Frazer, William Miller
William Miller Frazer (1864-1961) was born in Scone, son of bailie John Frazer of Perth. He was educated at Sharp’s Institute and Perth Academy (where he met his lifelong friend and patron Thomas R Dewar, the whisky magnate). He went to Edinburgh in 1883 to study at the Board of Manufactures School before being admitted three years later to the Royal Scottish Academy Life School. His home remained in Edinburgh until his death, aged 97, in 1961.
In 1890, Frazer travelled extensively on the Continent, studying in Paris and making sketching tours in Norway, Holland, Italy and Algeria. He was a founder member of the Society of Scottish Artists in 1891 – the year that he married - and served as its president in 1908.
Frazer painted landscapes, occasionally in watercolour but mainly in oil. He tried to capture the atmosphere, nature, time of day and season in his paintings and was particularly drawn to the English Fens, Norfolk Broads, Argyllshire and his native Perthshire. He visited Arran and painted mainly in the north and west coasts. His style is evocative of the French painter Corot.
During a long artistic career he showed more than 125 works at the Glasgow Institute, 182 at the Royal Scottish Academy, 3 at the Royal Academy and others at prestigious galleries and institutions all over the UK. Frazer was unique in that, having shown at the Royal Scottish Academy for the first time in 1884, he went on to see his works hung there for the next 73 consecutive years – a remarkable record that remains unsurpassed.
Frazer was elected an Associate of the Royal Scottish Academy in 1909, becoming a full Academician in 1924.

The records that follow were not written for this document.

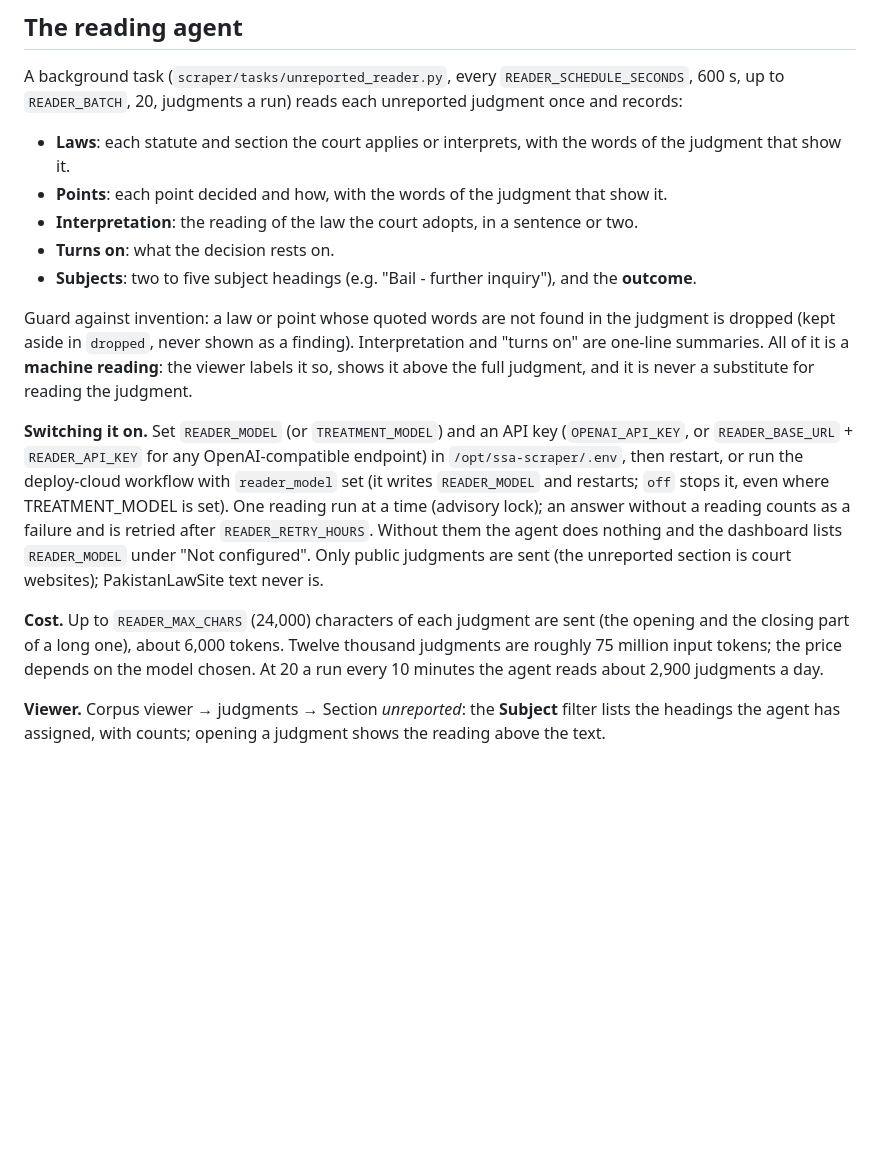
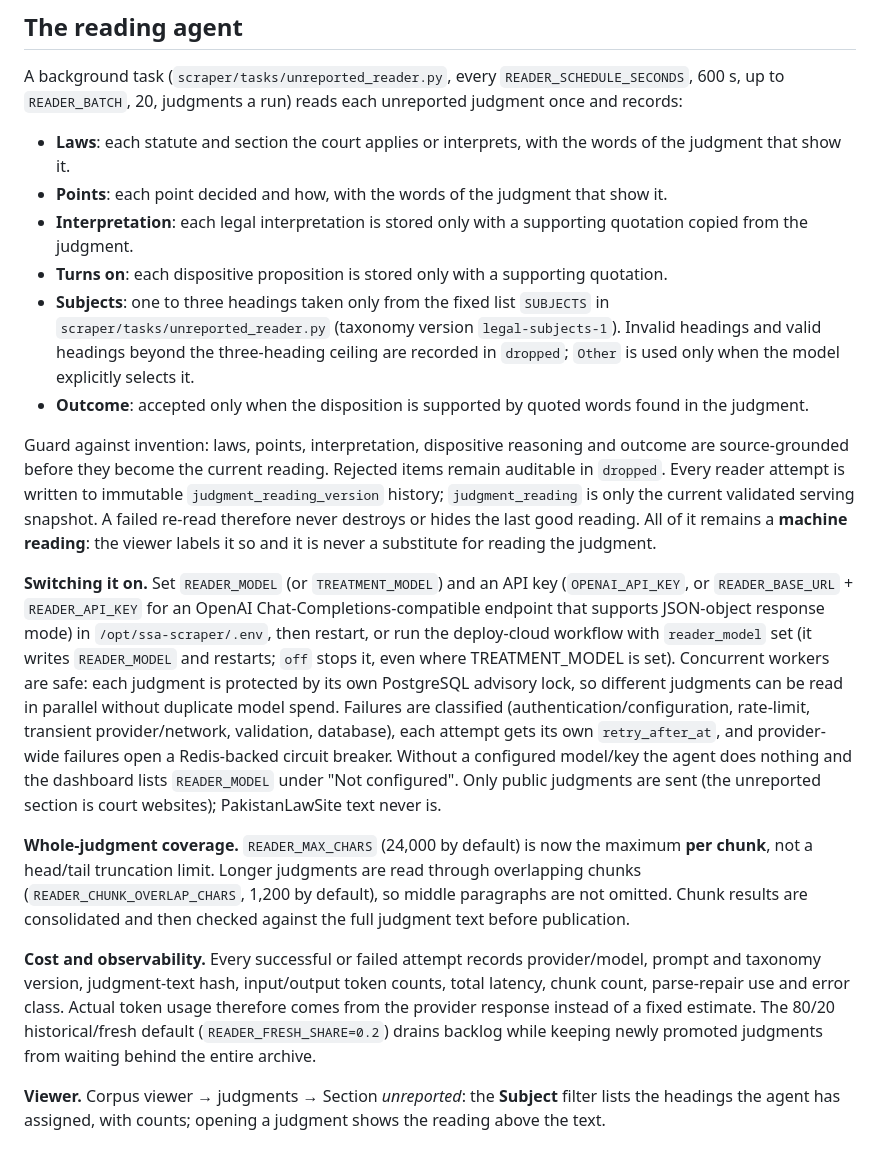
Before and after one commit to shamailsik-prog/ssa-scraper, a Markdown page: docs/UNREPORTED_JUDGMENTS.md, the part around the change. GitHub-like rendering; blank space fills up the shorter version.

Commit message:
reader: port hardened docs/UNREPORTED_JUDGMENTS.md

```diff
--- a/docs/UNREPORTED_JUDGMENTS.md
+++ b/docs/UNREPORTED_JUDGMENTS.md
@@ -40,26 +40,38 @@ A background task (`scraper/tasks/unreported_reader.py`, every `READER_SCHEDULE_
 
 - **Laws**: each statute and section the court applies or interprets, with the words of the judgment that show it.
 - **Points**: each point decided and how, with the words of the judgment that show it.
-- **Interpretation**: the reading of the law the court adopts, in a sentence or two.
-- **Turns on**: what the decision rests on.
-- **Subjects**: two to five subject headings (e.g. "Bail - further inquiry"), and the **outcome**.
+- **Interpretation**: each legal interpretation is stored only with a supporting quotation copied from the judgment.
+- **Turns on**: each dispositive proposition is stored only with a supporting quotation.
+- **Subjects**: one to three headings taken only from the fixed list `SUBJECTS` in
+  `scraper/tasks/unreported_reader.py` (taxonomy version `legal-subjects-1`). Invalid headings and valid headings
+  beyond the three-heading ceiling are recorded in `dropped`; `Other` is used only when the model explicitly selects it.
+- **Outcome**: accepted only when the disposition is supported by quoted words found in the judgment.
 
-Guard against invention: a law or point whose quoted words are not found in the judgment is dropped
-(kept aside in `dropped`, never shown as a finding). Interpretation and "turns on" are one-line summaries.
-All of it is a **machine reading**: the viewer labels it so, shows it above the full judgment, and it is
-never a substitute for reading the judgment.
+Guard against invention: laws, points, interpretation, dispositive reasoning and outcome are source-grounded
+before they become the current reading. Rejected items remain auditable in `dropped`. Every reader attempt is written
+to immutable `judgment_reading_version` history; `judgment_reading` is only the current validated serving snapshot.
+A failed re-read therefore never destroys or hides the last good reading. All of it remains a **machine reading**:
+the viewer labels it so and it is never a substitute for reading the judgment.
 
 **Switching it on.** Set `READER_MODEL` (or `TREATMENT_MODEL`) and an API key (`OPENAI_API_KEY`, or
-`READER_BASE_URL` + `READER_API_KEY` for any OpenAI-compatible endpoint) in `/opt/ssa-scraper/.env`, then
+`READER_BASE_URL` + `READER_API_KEY` for an OpenAI Chat-Completions-compatible endpoint that supports JSON-object response mode) in `/opt/ssa-scraper/.env`, then
 restart, or run the deploy-cloud workflow with `reader_model` set (it writes `READER_MODEL` and restarts; `off`
-stops it, even where TREATMENT_MODEL is set). One reading run at a time (advisory lock); an answer without a
-reading counts as a failure and is retried after `READER_RETRY_HOURS`. Without them the agent does nothing and the dashboard lists `READER_MODEL` under "Not configured".
-Only public judgments are sent (the unreported section is court websites); PakistanLawSite text never is.
+stops it, even where TREATMENT_MODEL is set). Concurrent workers are safe: each judgment is protected by its own
+PostgreSQL advisory lock, so different judgments can be read in parallel without duplicate model spend. Failures are
+classified (authentication/configuration, rate-limit, transient provider/network, validation, database), each attempt
+gets its own `retry_after_at`, and provider-wide failures open a Redis-backed circuit breaker. Without a configured
+model/key the agent does nothing and the dashboard lists `READER_MODEL` under "Not configured". Only public judgments
+are sent (the unreported section is court websites); PakistanLawSite text never is.
 
-**Cost.** Up to `READER_MAX_CHARS` (24,000) characters of each judgment are sent (the opening and the
-closing part of a long one), about 6,000 tokens. Twelve thousand judgments are roughly 75 million input
-tokens; the price depends on the model chosen. At 20 a run every 10 minutes the agent reads about 2,900
-judgments a day.
+**Whole-judgment coverage.** `READER_MAX_CHARS` (24,000 by default) is now the maximum **per chunk**, not a
+head/tail truncation limit. Longer judgments are read through overlapping chunks (`READER_CHUNK_OVERLAP_CHARS`,
+1,200 by default), so middle paragraphs are not omitted. Chunk results are consolidated and then checked against the
+full judgment text before publication.
+
+**Cost and observability.** Every successful or failed attempt records provider/model, prompt and taxonomy version,
+judgment-text hash, input/output token counts, total latency, chunk count, parse-repair use and error class. Actual
+token usage therefore comes from the provider response instead of a fixed estimate. The 80/20 historical/fresh default
+(`READER_FRESH_SHARE=0.2`) drains backlog while keeping newly promoted judgments from waiting behind the entire archive.
 
 **Viewer.** Corpus viewer → judgments → Section *unreported*: the **Subject** filter lists the headings the
 agent has assigned, with counts; opening a judgment shows the reading above the text.
```
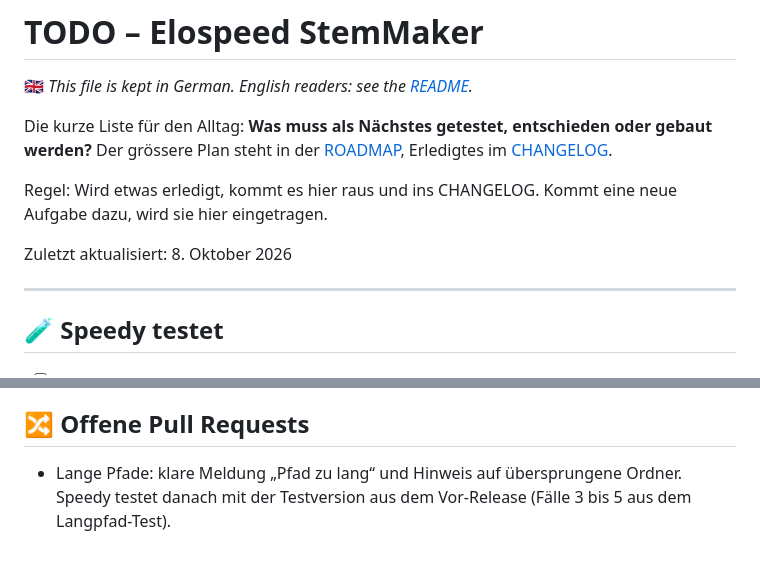
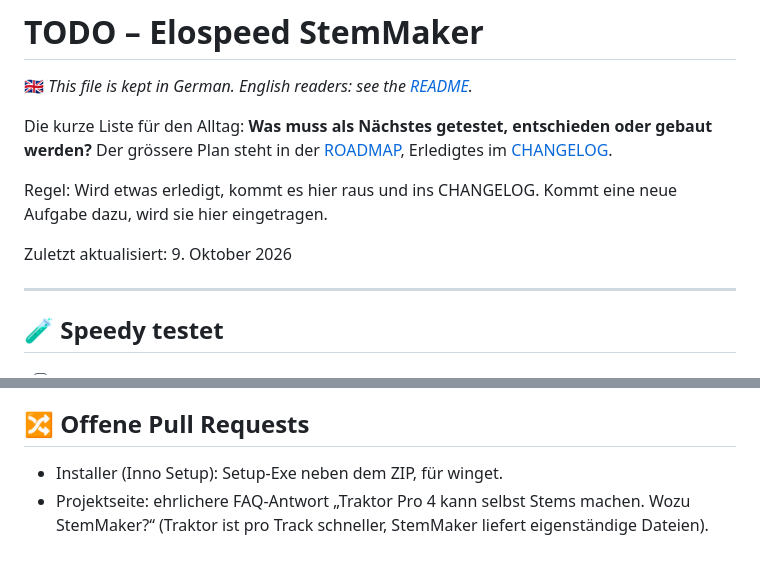
Before and after one commit to Elospeed/StemMaker, a Markdown page: TODO.md, 2 parts joined by grey strips. Rendered like a GitHub page.

Commit message:
TODO: offene Pull Requests auf den aktuellen Stand

```diff
--- a/TODO.md
+++ b/TODO.md
@@ -7,7 +7,7 @@ Der grössere Plan steht in der [ROADMAP](ROADMAP.md), Erledigtes im [CHANGELOG]
 
 Regel: Wird etwas erledigt, kommt es hier raus und ins CHANGELOG. Kommt eine neue Aufgabe dazu, wird sie hier eingetragen.
 
-Zuletzt aktualisiert: 8. Oktober 2026
+Zuletzt aktualisiert: 9. Oktober 2026
 
 ---
 
@@ -39,4 +39,5 @@ Kleinigkeit ohne Eile: Im StemPlayer springt zweimal sehr schnell Pfeiltaste nur
 
 ## 🔀 Offene Pull Requests
 
-- Lange Pfade: klare Meldung „Pfad zu lang“ und Hinweis auf übersprungene Ordner. Speedy testet danach mit der Testversion aus dem Vor-Release (Fälle 3 bis 5 aus dem Langpfad-Test).
+- Installer (Inno Setup): Setup-Exe neben dem ZIP, für winget.
+- Projektseite: ehrlichere FAQ-Antwort „Traktor Pro 4 kann selbst Stems machen. Wozu StemMaker?“ (Traktor ist pro Track schneller, StemMaker liefert eigenständige Dateien).
```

The first of seven limited edition malt whiskies from Arran Distillery (2016) – the Arran Scottish Painters Collection - labelled in conjunction with the Glasgow School of Art, featured one of Frazer’s paintings of the view down to Lochranza.